The stochasticity and non-determinedness of within-person mental variation makes that the promise of big-data applications, despite much heralded pilots, likely will not be fulfilled any time soon in clinical care.
Virtual reality and momentary assessment technology, on the other hand, may have some use in clinical care although there are issues of scale and usability.
Wireless neurostimulation technology may be useful in overcoming the issues of small-trial uncertainty and imprecise targetting of brain areas that are currently surrounding results of deep brain stimulation in psychiatry.
Importantly, the issue of technology in psychiatry should not detract from the fact that re-analysis of evidence-based medicine data in the area of psychiatry favours a model of relational care rather than specific technological ingredients mediating change required for favourable mental health outcomes.

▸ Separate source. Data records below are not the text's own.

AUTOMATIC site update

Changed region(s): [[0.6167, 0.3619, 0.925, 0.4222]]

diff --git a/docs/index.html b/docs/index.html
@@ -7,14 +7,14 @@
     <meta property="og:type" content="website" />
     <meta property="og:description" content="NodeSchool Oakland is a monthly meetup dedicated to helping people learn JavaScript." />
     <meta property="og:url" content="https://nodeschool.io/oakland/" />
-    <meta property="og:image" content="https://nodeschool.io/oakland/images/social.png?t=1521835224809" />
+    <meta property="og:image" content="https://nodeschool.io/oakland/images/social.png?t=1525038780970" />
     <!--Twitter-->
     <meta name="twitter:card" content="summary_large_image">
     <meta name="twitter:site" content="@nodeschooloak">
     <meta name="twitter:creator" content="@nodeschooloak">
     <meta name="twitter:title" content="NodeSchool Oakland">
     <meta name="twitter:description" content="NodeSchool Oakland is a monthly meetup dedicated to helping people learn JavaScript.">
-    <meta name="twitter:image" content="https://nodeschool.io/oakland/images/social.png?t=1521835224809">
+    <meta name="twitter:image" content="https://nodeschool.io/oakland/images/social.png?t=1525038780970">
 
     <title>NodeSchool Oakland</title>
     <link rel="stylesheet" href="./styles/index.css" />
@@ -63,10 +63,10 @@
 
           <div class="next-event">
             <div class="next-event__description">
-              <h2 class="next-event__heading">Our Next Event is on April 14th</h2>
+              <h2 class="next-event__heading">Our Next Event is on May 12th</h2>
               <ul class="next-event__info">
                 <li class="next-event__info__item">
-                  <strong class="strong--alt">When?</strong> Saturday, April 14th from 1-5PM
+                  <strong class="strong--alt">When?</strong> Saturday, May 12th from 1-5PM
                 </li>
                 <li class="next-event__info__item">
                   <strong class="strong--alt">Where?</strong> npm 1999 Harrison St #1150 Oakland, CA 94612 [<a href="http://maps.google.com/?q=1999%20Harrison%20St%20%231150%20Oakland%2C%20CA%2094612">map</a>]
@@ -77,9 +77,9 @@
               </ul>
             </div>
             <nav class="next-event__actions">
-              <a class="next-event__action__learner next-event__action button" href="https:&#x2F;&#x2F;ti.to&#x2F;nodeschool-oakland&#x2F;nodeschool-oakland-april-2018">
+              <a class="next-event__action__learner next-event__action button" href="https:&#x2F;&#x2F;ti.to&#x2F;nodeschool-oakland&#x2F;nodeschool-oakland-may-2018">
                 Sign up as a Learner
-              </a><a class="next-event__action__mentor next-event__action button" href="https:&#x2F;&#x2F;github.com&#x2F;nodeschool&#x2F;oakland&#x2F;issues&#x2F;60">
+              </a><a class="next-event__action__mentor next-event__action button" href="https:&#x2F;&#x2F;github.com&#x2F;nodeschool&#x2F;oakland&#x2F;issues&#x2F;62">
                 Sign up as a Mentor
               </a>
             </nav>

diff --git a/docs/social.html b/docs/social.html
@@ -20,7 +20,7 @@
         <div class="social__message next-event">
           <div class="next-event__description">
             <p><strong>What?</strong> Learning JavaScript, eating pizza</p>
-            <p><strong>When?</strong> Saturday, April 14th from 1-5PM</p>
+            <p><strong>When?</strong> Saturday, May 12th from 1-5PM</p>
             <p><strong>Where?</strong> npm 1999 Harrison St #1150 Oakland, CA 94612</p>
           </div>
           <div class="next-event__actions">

Jim van Os is Professor of Psychiatric Epidemiology and Chairman of the Division Neuroscience at Utrecht University Medical Centre, Utrecht, The Netherlands, and Visiting Professor of Psychiatric Epidemiology at the Institute of Psychiatry, London, UK. He trained in Psychiatry in Casablanca (Morocco), Bordeaux (France) and finally at the Institute of Psychiatry and the Maudsley/Bethlem Royal Hospital in London (UK) and after his clinical training was awarded a three-year UK Medical Research Council Training Fellowship in Clinical Epidemiology at the London School of Hygiene and Tropical Medicine. In 1995, he moved to Maastricht University Medical Centre and in 2017 to Utrecht University Medical Centre

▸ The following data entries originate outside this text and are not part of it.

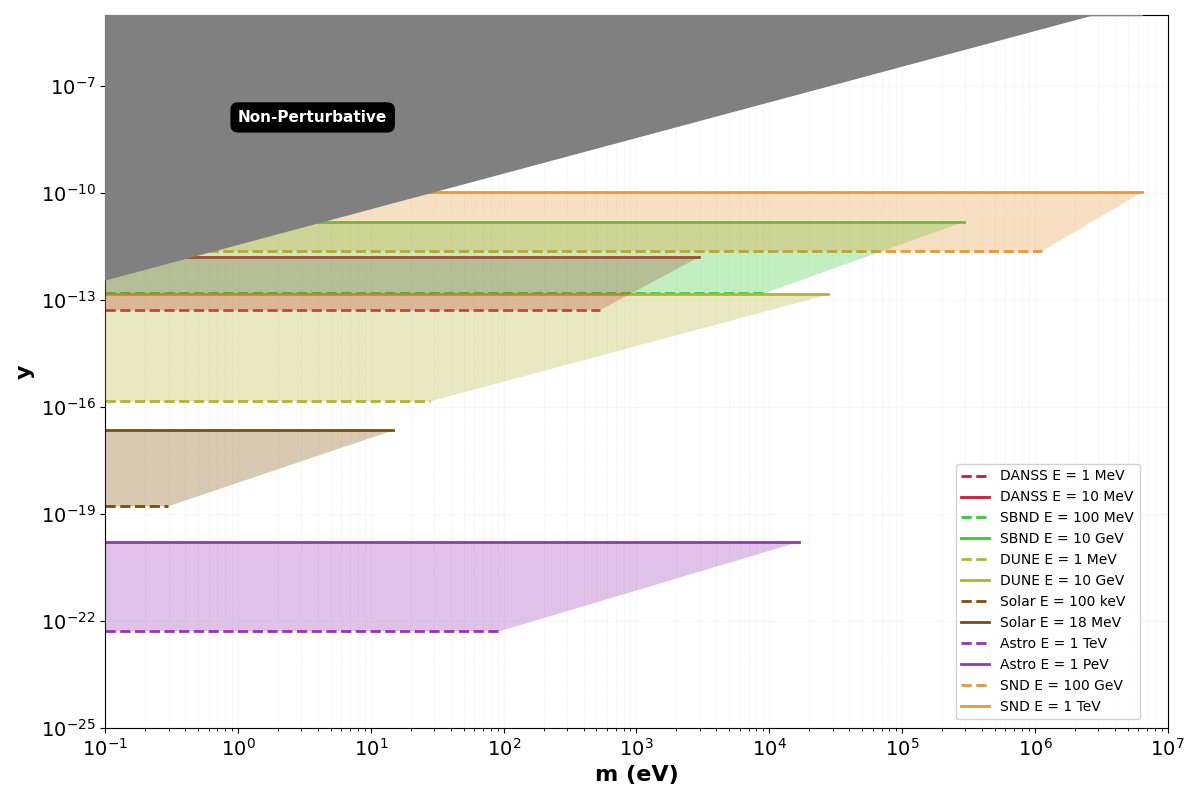
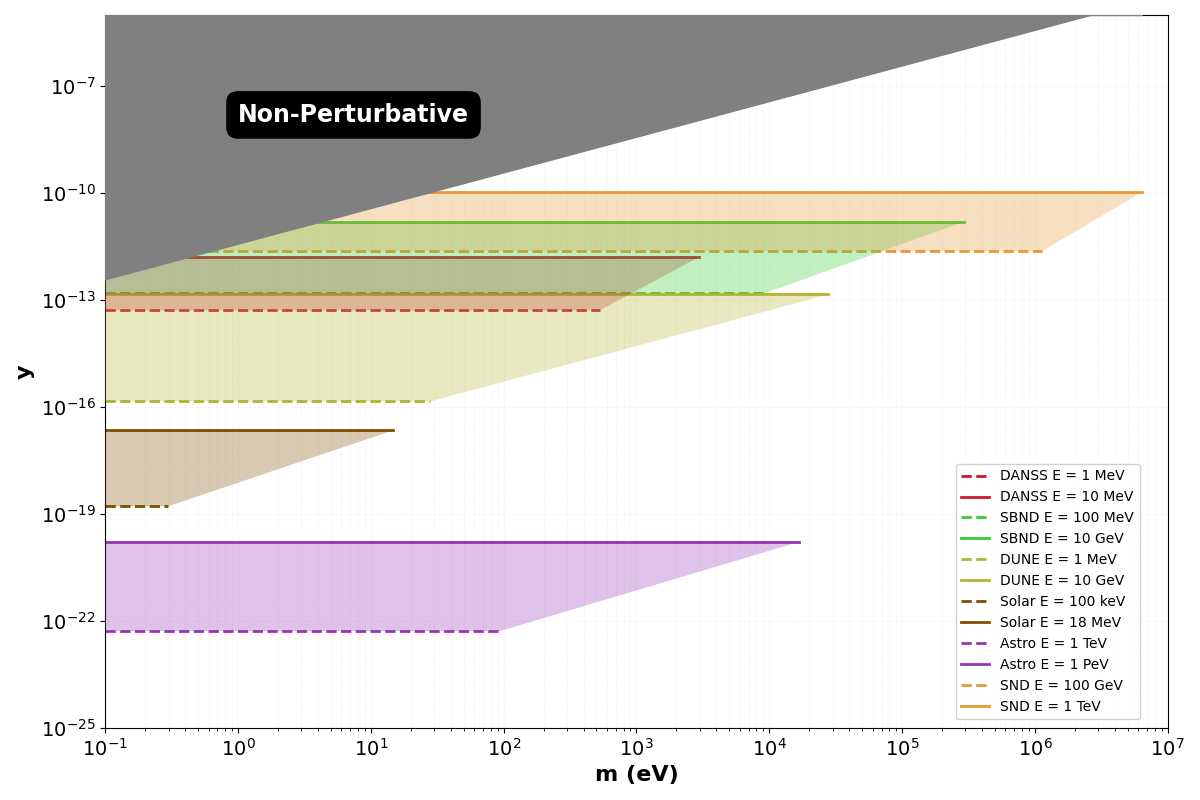
ED plots added

Changed region(s): [[0.185, 0.0938, 0.4008, 0.1875]]

diff --git a/python-codes/mathematica_plot.py b/python-codes/mathematica_plot.py
@@ -281,7 +281,7 @@ ax.fill_between(x_pert, y_pert, 1e-5, color='gray', alpha=1.0, zorder=10)
 
 # Add "Non-Perturbative" label
 ax.text(1, 1e-8, 'Non-Perturbative', 
-        fontsize=11, fontweight='bold', color='white',
+        fontsize=17, fontweight='bold', color='white',
         bbox=dict(boxstyle='round,pad=0.5', facecolor='black', edgecolor='none'),
         zorder=11)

He is on the editorial board of European and US psychiatric journals such as Acta Psychiatrica Scandinavica, European Psychiatry, Psychological Medicine, Schizophrenia Research, Schizophrenia Bulletin, Early Intervention in Psychiatry, Epidemiology and Psychiatric Sciences, Psychosis Journal, The Journal of Mental Health and the Journal of Psychiatry and Neurological Sciences. He is also an Academic Editor at PLoS ONE.

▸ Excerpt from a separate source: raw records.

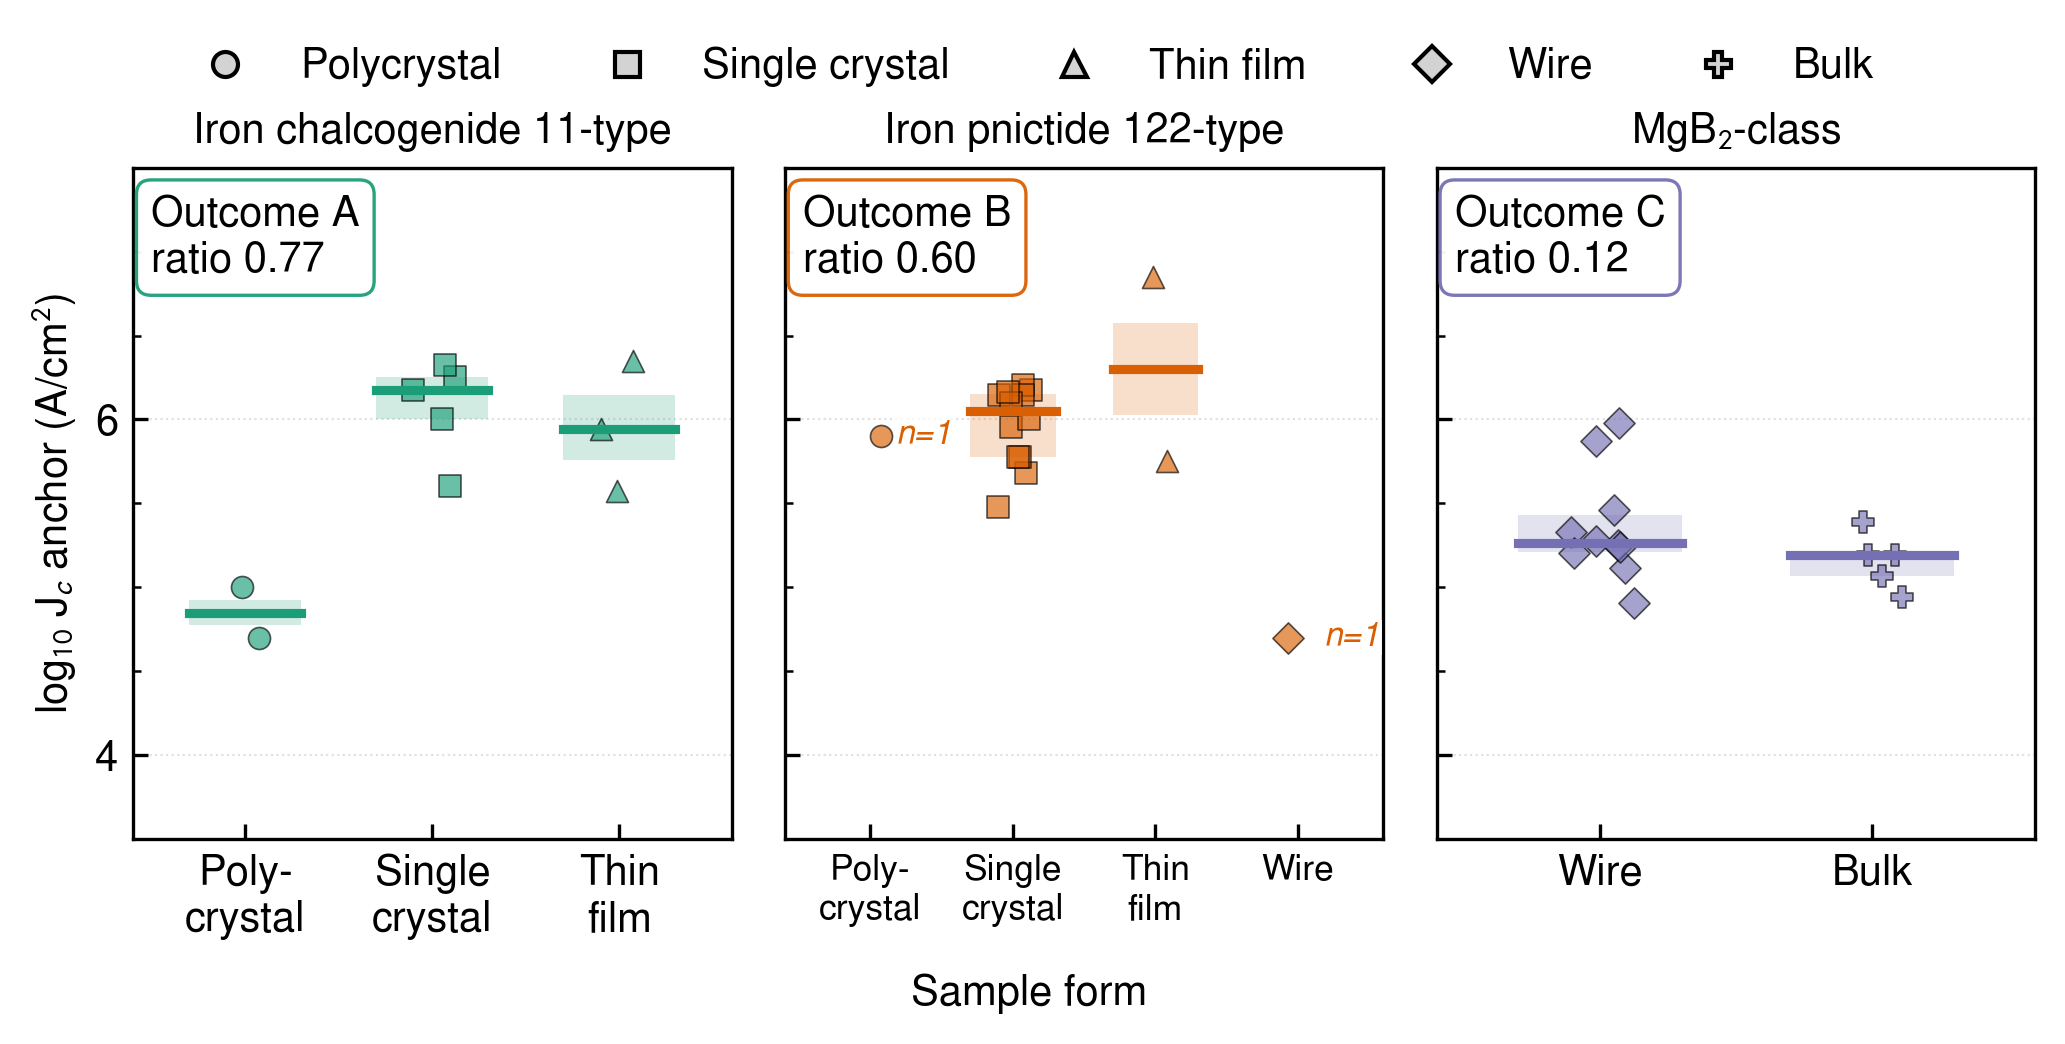
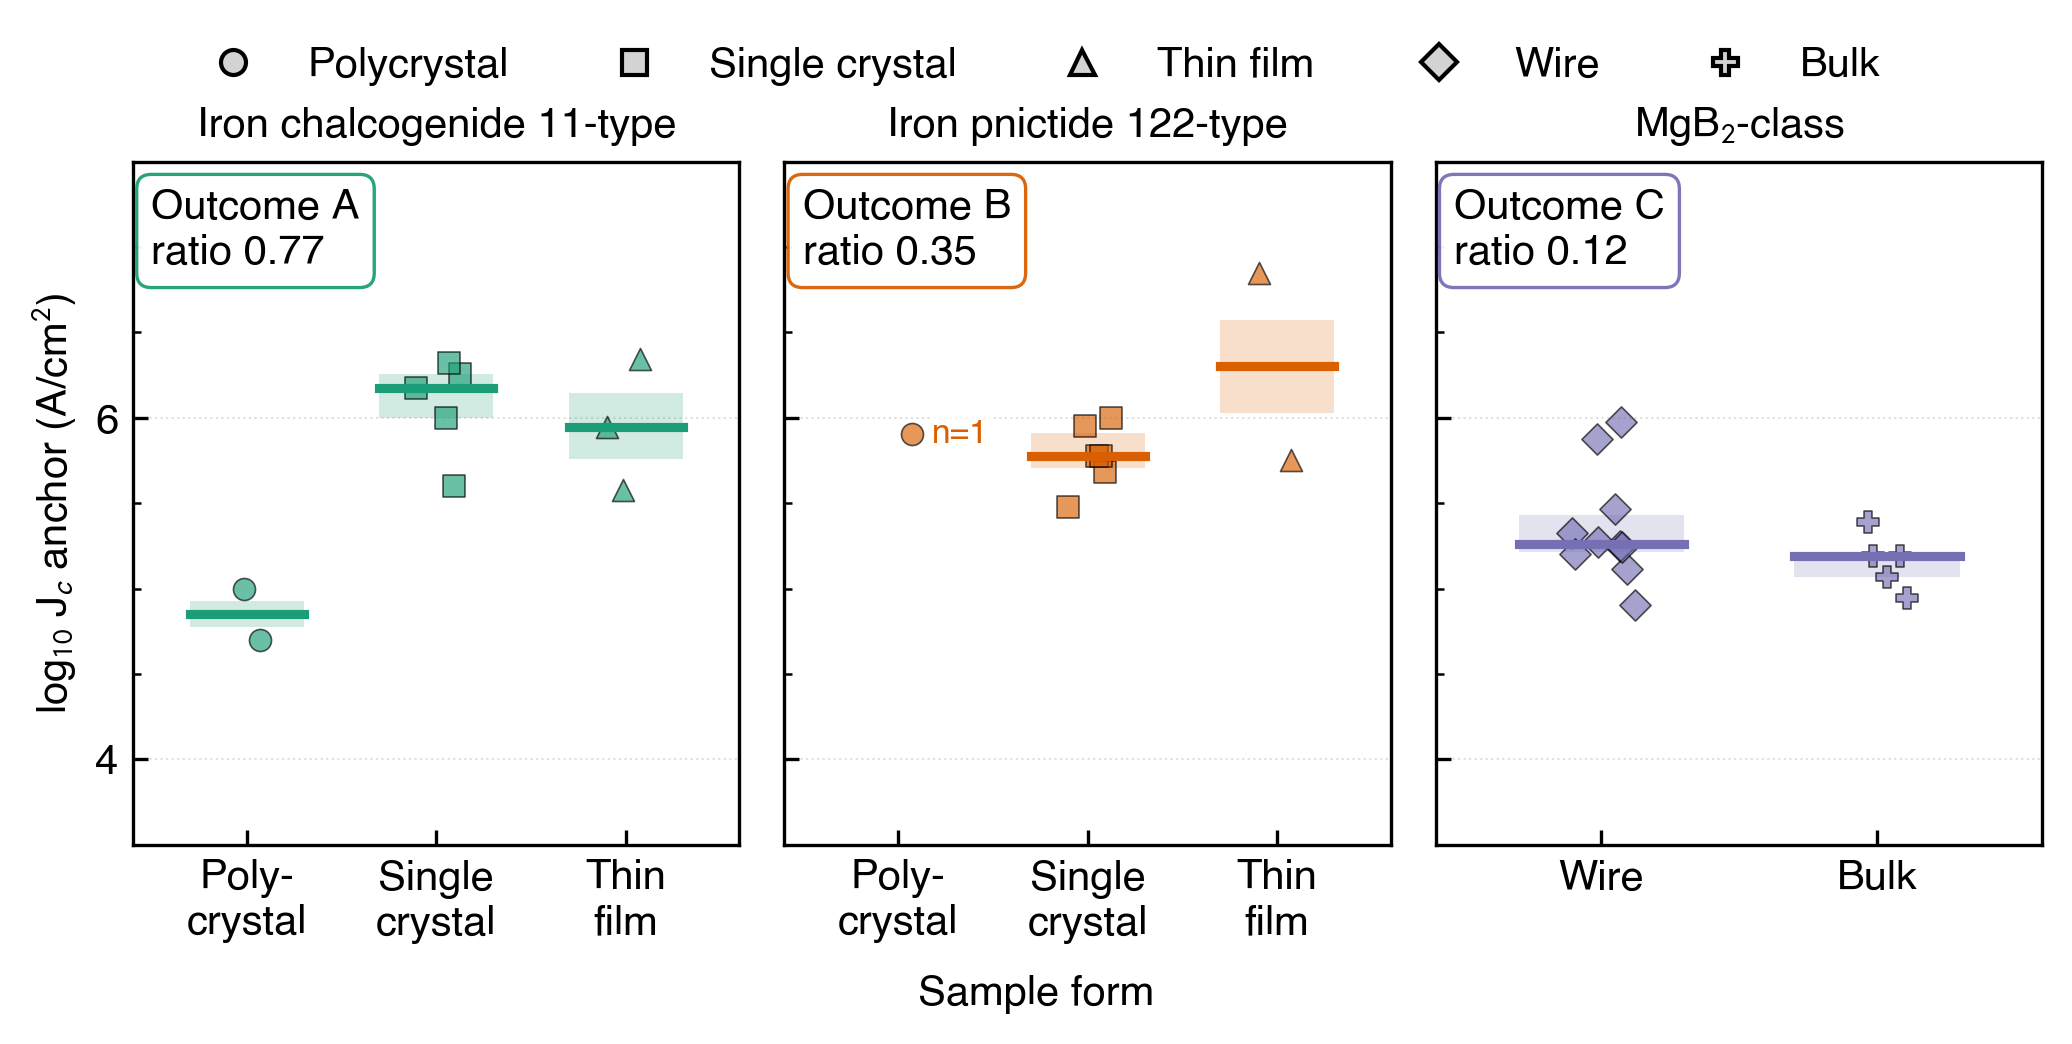
Report the resolved font instead of asking anyone to read the findfont warnings
The advice given with the last regeneration was wrong. matplotlib walks the
family list in order and warns once per family it cannot resolve, so on macOS it
warns about Nimbus Sans and Liberation Sans, which are Linux fallbacks, while
having already found Helvetica and used it. Treating any findfont warning as a
reason not to commit would reject a correct render.

figure_4_source.py now resolves the family list itself after saving and prints
which font was used, with an explicit warning when it is neither Helvetica nor
Arial. On this container it correctly reports Nimbus Sans and says not to commit
the render; on a machine with Helvetica it reports Helvetica.

Figure 3 is updated with the render made where Helvetica exists. Its 122 panel
now carries 9 markers rather than 16 and prints a ratio of 0.35, and the wire
marker that was the withdrawn Inoue record is gone, leaving that family with
three sample forms rather than four.

Claude-Session: https://claude.ai/code/session_01PhhbXYwhG93hipBp6Dk7Hu

diff --git a/analysis/figure_4_source.py b/analysis/figure_4_source.py
@@ -53,11 +53,19 @@ stack to do it.
 Note on regenerating the figure: it renders in Helvetica or Arial with several
 fallbacks. On a machine that has neither, matplotlib substitutes silently and
 the deposited figure comes back with a different typeface while reporting
-success. Check the font warnings before committing a re-render.
+success.
+
+Do not read the findfont warnings as the test. matplotlib walks the family list
+in order and warns once per family it cannot resolve, so on macOS it warns about
+Nimbus Sans and Liberation Sans, which are Linux fallbacks, while having found
+Helvetica first and used it. A warning naming a fallback is expected; a warning
+naming Helvetica AND Arial is the one that matters. The run reports the family
+it actually resolved, which is the check to read.
 """
 
 from __future__ import annotations
 import re
+import os
 from pathlib import Path
 import numpy as np
 import pandas as pd
@@ -69,6 +77,25 @@ import pandas as pd
 # ModuleNotFoundError on a clean environment, which reads as a broken deposit
 # rather than as a missing optional dependency.
 plt = None
+
+
+def _report_font():
+    """Say which font family was actually used, so nobody has to interpret the
+    findfont warnings to know whether the deposited typeface changed."""
+    from matplotlib import font_manager
+    for want in RC_PARAMS["font.family"]:
+        try:
+            path = font_manager.findfont(font_manager.FontProperties(family=want),
+                                         fallback_to_default=False)
+        except Exception:
+            continue
+        print("font resolved: %s  (%s)" % (want, os.path.basename(path)))
+        if want not in ("Helvetica", "Arial"):
+            print("WARNING: the deposited figure was drawn in %s, not Helvetica "
+                  "or Arial. Do not commit this render." % want)
+        return
+    print("WARNING: no family from the list resolved; matplotlib fell back to "
+          "its default. Do not commit this render.")
 
 
 def _need_plt():
@@ -437,6 +464,7 @@ def main():
 
     plt.tight_layout(rect=[0, 0.03, 1, 0.97])
     plt.savefig(OUT, dpi=300, bbox_inches="tight")
+    _report_font()
     print(f"wrote {OUT}")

In 2011, he was elected member of the Royal Netherlands Academy of Arts and Sciences (KNAW); in 2016 he became a Fellow at King’s College London; he appears since 2014 on the Thomson-Reuter Web of Science list of the worlds’ ‘most influential scientific minds’ of our time.
Over the period 2009-2015, Jim van Os was coordinator of a €12M EU FP7 IP project on gene-environment interactions in schizophrenia, and is also active in clinical gene-environment interaction research in depression and bipolar disorder.
He was a member of the Psychosis Group of the DSM-5 Task Force, and was co-chair of the APA DSM/ICD conference Deconstructing Psychosis.
He leads the Division Neuroscience at Utrecht University Medical Centre and works on the challenge of integrating people-centred care, technology and big data in the area of mental health. One of the areas he is involved in concerns the application of momentary assessment technology, virtual reality and big data analysis in psychiatry.